In past years, creative talent with enough stature to fill theaters in both domestic or foreign territories or both, have been able to negotiate extraordinary deal terms. For example, a marquee value star could command a non-contingent fee of $20 million applied against contingent compensation of 20 percent of the distributor’s first dollar gross receipts. In that situation, the actor would not receive any additional payments if the distributor’s gross receipts were $100 million or less, but would receive $20 million for each $100 million in distributor’s gross receipts in excess of $100 million. One of the key points in negotiating such a deal would be how much of the revenues from home video devices would be included in distributor’s gross receipts. In most cases, studios take the position that only 20% of home video revenues are included, but established talent could bargain for the inclusion of 30% to 35%, and some could do even better.
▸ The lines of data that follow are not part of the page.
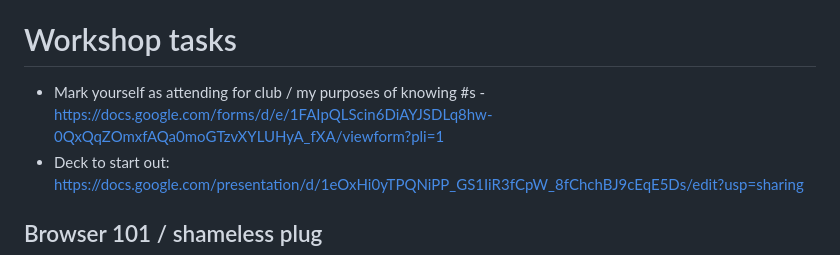
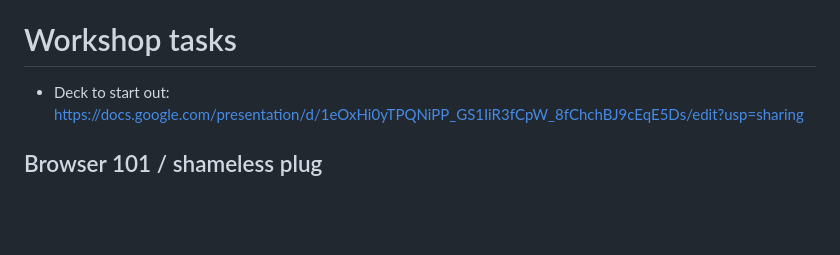
Before and after one commit to btopro/wc-workshop, a Markdown page: README.md, the part around the change. Drawn GitHub-style; blank space fills up the shorter version.

```diff
--- a/README.md
+++ b/README.md
@@ -20,7 +20,6 @@ We're going to learn a bit about how to build and deploy Lit based web component
 This repo was made using Open-wc tooling. You can learn more about open-wc and how it can help you build Lit based web components at https://open-wc.org/ or run `npm init @open-wc` after installing node/npm in order to build a new web component based application like the one in this workshop!
 
 # Workshop tasks
-- Mark yourself as attending for club / my purposes of knowing #s - https://docs.google.com/forms/d/e/1FAIpQLScin6DiAYJSDLq8hw-0QxQqZOmxfAQa0moGTzvXYLUHyA_fXA/viewform?pli=1
 - Deck to start out: https://docs.google.com/presentation/d/1eOxHi0yTPQNiPP_GS1IiR3fCpW_8fChchBJ9cEqE5Ds/edit?usp=sharing
 
 ## Browser 101 / shameless plug
```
Creative producers also could find comfort in the cushion of “first look” deals. These typically obligated a producer to offer new projects to a particular studio before presenting them to another. For this privilege, a studio might furnish benefits such as covering a portion of the producer’s overhead or providing office facilities. Once presented with a new project, a studio with a first look arrangement normally has a fixed period of time to decide whether to become involved or “pass.” If the studio expresses interest, what happens next varies from deal to deal. In some instances, the financial details of the studio’s involvement are pre-negotiated. More frequently, the terms for each project are separately negotiated, taking into account the star power of the actors, director and writer, the budget of the film, and other relevant factors.
More than $10 billion in tickets were sold in 2009—an extremely solid year for the motion picture industry, but that is still about 12% less in inflation adjusted dollars than the 2002 total. And, as noted above, diminished sales of DVDs and piracy have taken their toll on the industry. 1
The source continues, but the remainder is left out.